[Collected data]
::::
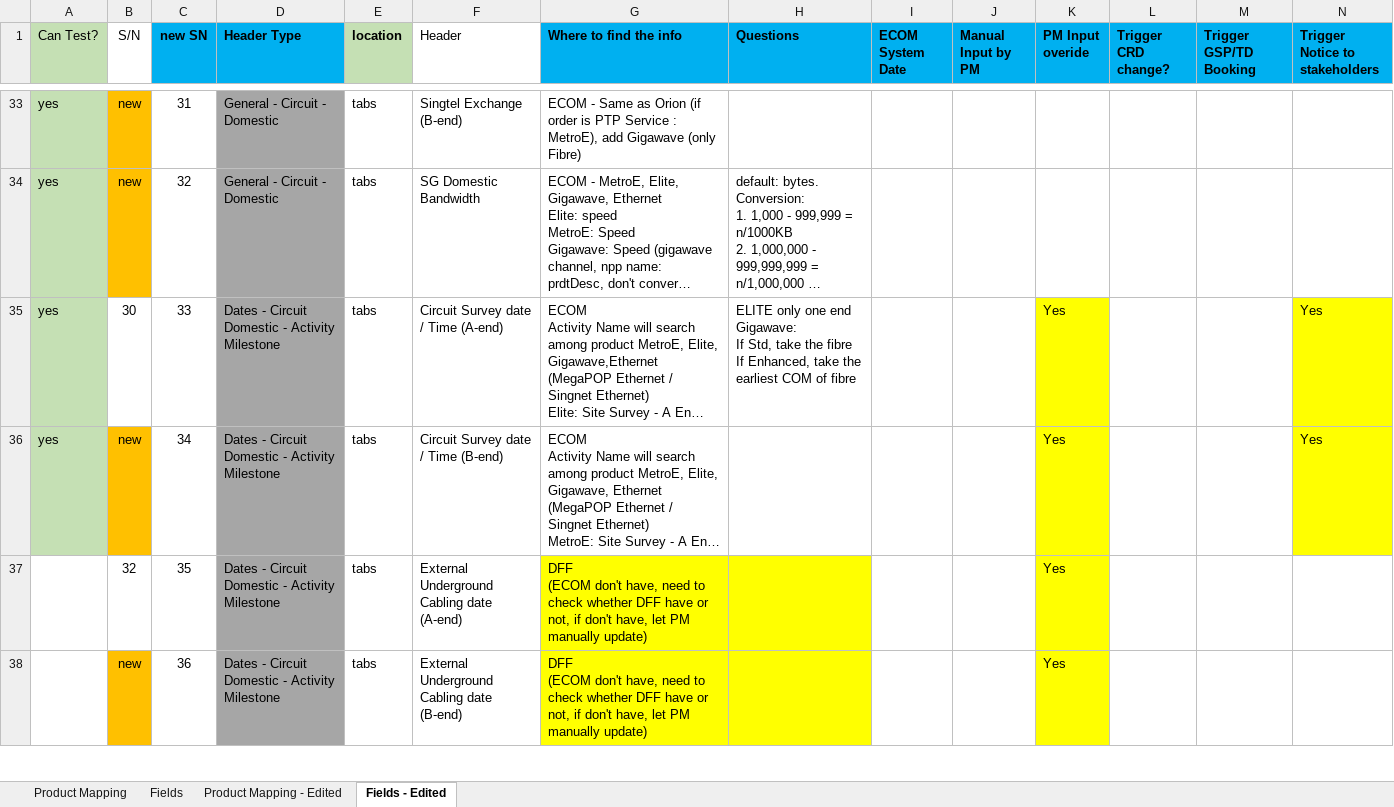
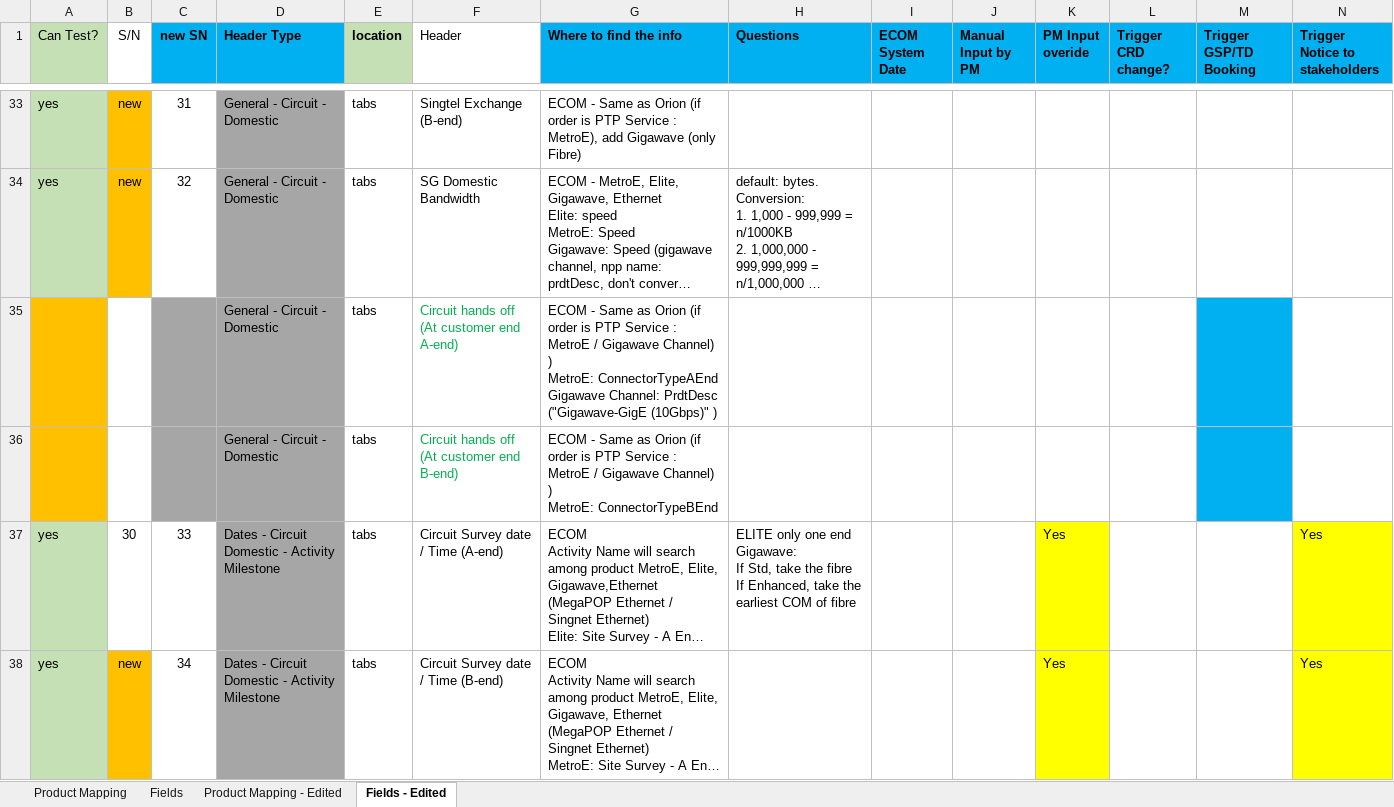
Before and after one commit to aljoponce-singtel/orion_report_management_tool, an Excel workbook: scripts/reports/pm_project_tracker/resource/project_tracker_product_mapping.xlsx, sheet Fields - Edited, drawn as a sheet; only a part is shown, gaps mark what is left out; the shorter side is filled out with more unchanged rows; long unchanged cells end in …; values as stored, in another font and other column widths than the file's, no borders; rows hold the shown columns only; ↵ is a line break in a cell; the diff names each change by its address in the sheet, - before the commit and + after, or states it on an @@ line.

```diff
--- a/scripts/reports/pm_project_tracker/resource/project_tracker_product_mapping.xlsx (sheet Fields - Edited)
+++ b/scripts/reports/pm_project_tracker/resource/project_tracker_product_mapping.xlsx (sheet Fields - Edited)
+row 35:  |  |  | General - Circuit - Domestic | tabs | Circuit hands off (At customer end A-end) | ECOM - Same as Orion (if order is PTP Service : MetroE / Gigawave Channel) ) ↵ MetroE: ConnectorTypeAEnd ↵ Gigawave Channel: PrdtDesc ("Gigawave-GigE (10Gbps)" )
+row 36:  |  |  | General - Circuit - Domestic | tabs | Circuit hands off (At customer end B-end) | ECOM - Same as Orion (if order is PTP Service : MetroE / Gigawave Channel) ) ↵ MetroE: ConnectorTypeBEnd
```
Also changed, not shown: scripts/reports/pm_project_tracker/testing/project_tracker_testing.xlsx, 2 other files.
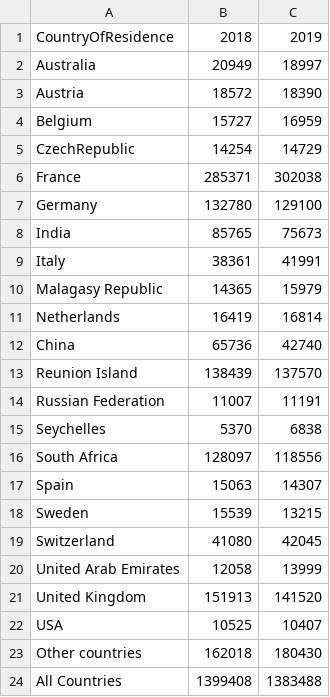
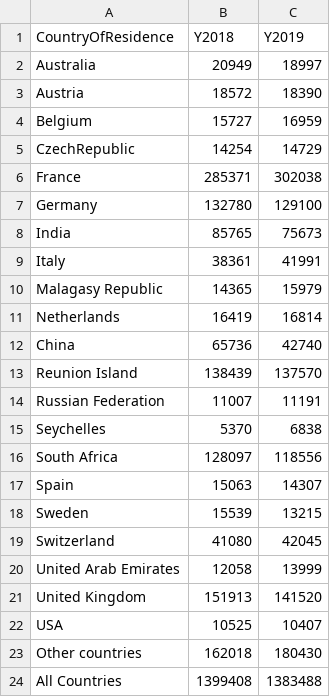
Before and after one commit to adampeer/FIT3179-Homework-Week-9, a CSV file: Tourism - 2019 Country of Residence.csv, drawn as a sheet.

Commit message:
Update Tourism - 2019 Country of Residence.csv

```diff
--- a/Tourism - 2019 Country of Residence.csv
+++ b/Tourism - 2019 Country of Residence.csv
@@ -1,2 +1,2 @@
-CountryOfResidence,2018,2019
+CountryOfResidence,Y2018,Y2019
 Australia,20949,18997
```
::::
* **Aim of the task**: Please copy the data shown above word for word, omitting the pictures.

* **Answer box**:
Before and after one commit to aljoponce-singtel/orion_report_management_tool, an Excel workbook: scripts/reports/pm_project_tracker/resource/project_tracker_product_mapping.xlsx, sheet Fields - Edited, drawn as a sheet; only a part is shown, gaps mark what is left out; the shorter side is filled out with more unchanged rows; long unchanged cells end in …; values as stored, in another font and other column widths than the file's, no borders; rows hold the shown columns only; ↵ is a line break in a cell; the diff names each change by its address in the sheet, - before the commit and + after, or states it on an @@ line.

```diff
--- a/scripts/reports/pm_project_tracker/resource/project_tracker_product_mapping.xlsx (sheet Fields - Edited)
+++ b/scripts/reports/pm_project_tracker/resource/project_tracker_product_mapping.xlsx (sheet Fields - Edited)
+row 35:  |  |  | General - Circuit - Domestic | tabs | Circuit hands off (At customer end A-end) | ECOM - Same as Orion (if order is PTP Service : MetroE / Gigawave Channel) ) ↵ MetroE: ConnectorTypeAEnd ↵ Gigawave Channel: PrdtDesc ("Gigawave-GigE (10Gbps)" )
+row 36:  |  |  | General - Circuit - Domestic | tabs | Circuit hands off (At customer end B-end) | ECOM - Same as Orion (if order is PTP Service : MetroE / Gigawave Channel) ) ↵ MetroE: ConnectorTypeBEnd
```
Also changed, not shown: scripts/reports/pm_project_tracker/testing/project_tracker_testing.xlsx, 2 other files.
Before and after one commit to adampeer/FIT3179-Homework-Week-9, a CSV file: Tourism - 2019 Country of Residence.csv, drawn as a sheet.

Commit message:
Update Tourism - 2019 Country of Residence.csv

```diff
--- a/Tourism - 2019 Country of Residence.csv
+++ b/Tourism - 2019 Country of Residence.csv
@@ -1,2 +1,2 @@
-CountryOfResidence,2018,2019
+CountryOfResidence,Y2018,Y2019
 Australia,20949,18997
```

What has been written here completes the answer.